This is very important legislation. On 29 November last year, Permanent TSB announced it was selling 6,139 loans linked to family homes. That was not the first sale of family homes by that bank, or indeed by other banks, including State-owned banks, going right back to the Irish Bank Resolution Corporation, to vulture funds. What made this a new low in Irish banking was that these mortgages involved families who were meeting their agreed arrangements with the banks. They were fully up to date, but the sale still went ahead. No sale to a vulture fund is right, but this sale is particularly offensive. It is time for action, and the people and Sinn Féin say that enough is enough.
This Bill builds on the Central Bank's code of practice on the transfer of mortgages. The first line of the code of practice, introduced in 1991, states "A loan secured by the mortgage of residential property may not be transferred without the written consent of the borrower". The code dates from a time before the banks destroyed this country's economy. The cruel irony is that the banking collapse directly led to the loss of jobs and businesses, which in turn led to hundreds of thousands of people falling into arrears. Some ten years after that collapse, those same banks are now turning on those families unfortunate enough to have suffered. They are literally throwing them to the vultures.
This is a vicious circle. Its victims are hard-working families and individuals who are doing their best to recover after the banks crashed the economy. Anyone with a sense of justice or fairness must see that these vulture sales are completely unnecessary. Another quote I came across is the following: "Notwithstanding its voluntary nature, I expect that best practice dictates that the code be applied by all institutions to all classes of residential property". Those are not my words, but the words of former Minister for Finance, Deputy Noonan, from 2012, when he placed on the record of this House his answer to the current Minister for Finance, Deputy Donohoe, when asked about the voluntary nature of this code. It should be noted that he said that it should be applied to all institutions. Some six and a half years later, we hear nothing from the Government about best practice and the application of the code. Have these years of putting banks first changed the core values of the people so much that we do not dare insist on what were basic demands only a few short years ago?
I do not believe that this is a radical Bill. It is concerned with fairness and putting into legislation what the Central Bank and the Minister for Finance had until recently considered best practice. The Government will surely say that the Bill will end the market for sales to vulture funds in this State. I deeply hope that is the case, and I have no problem in saying that. I do not want a vulture economy, and neither does my party. I have chosen a side. I am on the side of the small struggling farmer, homeowner and small businessman, not the side of the vultures. I hope that is clear. The banks selling off these loans are not paying a penny of tax. They are subsidised by the help to buy scheme. They are allowed to charge rip-off interest rates. They are reducing services bit by bit, especially in rural Ireland, and are allowed to sell these loans despite the code of practice saying that they need the consent of the borrower.
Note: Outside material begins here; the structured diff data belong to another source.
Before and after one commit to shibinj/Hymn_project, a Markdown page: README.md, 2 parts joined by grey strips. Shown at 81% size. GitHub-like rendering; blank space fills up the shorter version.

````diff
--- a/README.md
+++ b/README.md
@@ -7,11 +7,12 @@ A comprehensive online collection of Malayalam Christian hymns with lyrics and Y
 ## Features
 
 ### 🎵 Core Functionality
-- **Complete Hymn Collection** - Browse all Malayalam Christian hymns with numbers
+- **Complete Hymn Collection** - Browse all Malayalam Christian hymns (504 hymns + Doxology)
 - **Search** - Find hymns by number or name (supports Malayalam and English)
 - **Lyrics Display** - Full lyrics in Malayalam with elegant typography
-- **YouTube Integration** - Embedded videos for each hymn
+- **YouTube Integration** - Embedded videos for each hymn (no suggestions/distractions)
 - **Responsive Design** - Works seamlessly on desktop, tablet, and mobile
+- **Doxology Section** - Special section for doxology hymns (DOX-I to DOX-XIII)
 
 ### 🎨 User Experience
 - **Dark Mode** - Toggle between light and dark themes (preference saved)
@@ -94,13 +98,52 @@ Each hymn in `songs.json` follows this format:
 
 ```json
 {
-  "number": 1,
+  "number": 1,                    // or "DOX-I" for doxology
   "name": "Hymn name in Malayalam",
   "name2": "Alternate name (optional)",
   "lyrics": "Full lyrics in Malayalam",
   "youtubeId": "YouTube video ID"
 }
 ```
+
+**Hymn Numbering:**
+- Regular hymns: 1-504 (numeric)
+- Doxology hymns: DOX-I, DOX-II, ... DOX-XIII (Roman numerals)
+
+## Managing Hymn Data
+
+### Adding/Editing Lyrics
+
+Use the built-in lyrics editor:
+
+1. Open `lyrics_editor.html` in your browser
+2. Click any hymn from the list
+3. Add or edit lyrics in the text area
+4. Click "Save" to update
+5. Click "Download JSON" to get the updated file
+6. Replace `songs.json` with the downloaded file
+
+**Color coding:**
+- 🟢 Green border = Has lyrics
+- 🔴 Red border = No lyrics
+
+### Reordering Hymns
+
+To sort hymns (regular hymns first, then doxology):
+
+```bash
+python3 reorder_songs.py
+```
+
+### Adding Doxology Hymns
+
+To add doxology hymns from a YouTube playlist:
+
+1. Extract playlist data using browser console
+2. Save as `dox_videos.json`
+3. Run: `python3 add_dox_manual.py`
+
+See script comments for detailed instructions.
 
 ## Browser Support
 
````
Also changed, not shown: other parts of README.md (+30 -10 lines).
The people have a right to say to the banks that we almost bankrupted ourselves to save them and that we have thousands of our sons and daughters in Australia and elsewhere because of them. The least we can ask of them is for them to do their job and work through their mortgage arrears applying the options available and doing their best to keep people in their homes.
The Bill is not great in length - it is a medium-length Bill - but its purpose can be summed up in the line taken from the code of practice of the Central Bank of Ireland. It says that a loan secured by the mortgage of residential property may not be transferred without the written consent of the borrower. That is where Sinn Féin proudly stands. I look forward to hearing where others stand when we move the Bill through Second Stage, which I intend to do next week.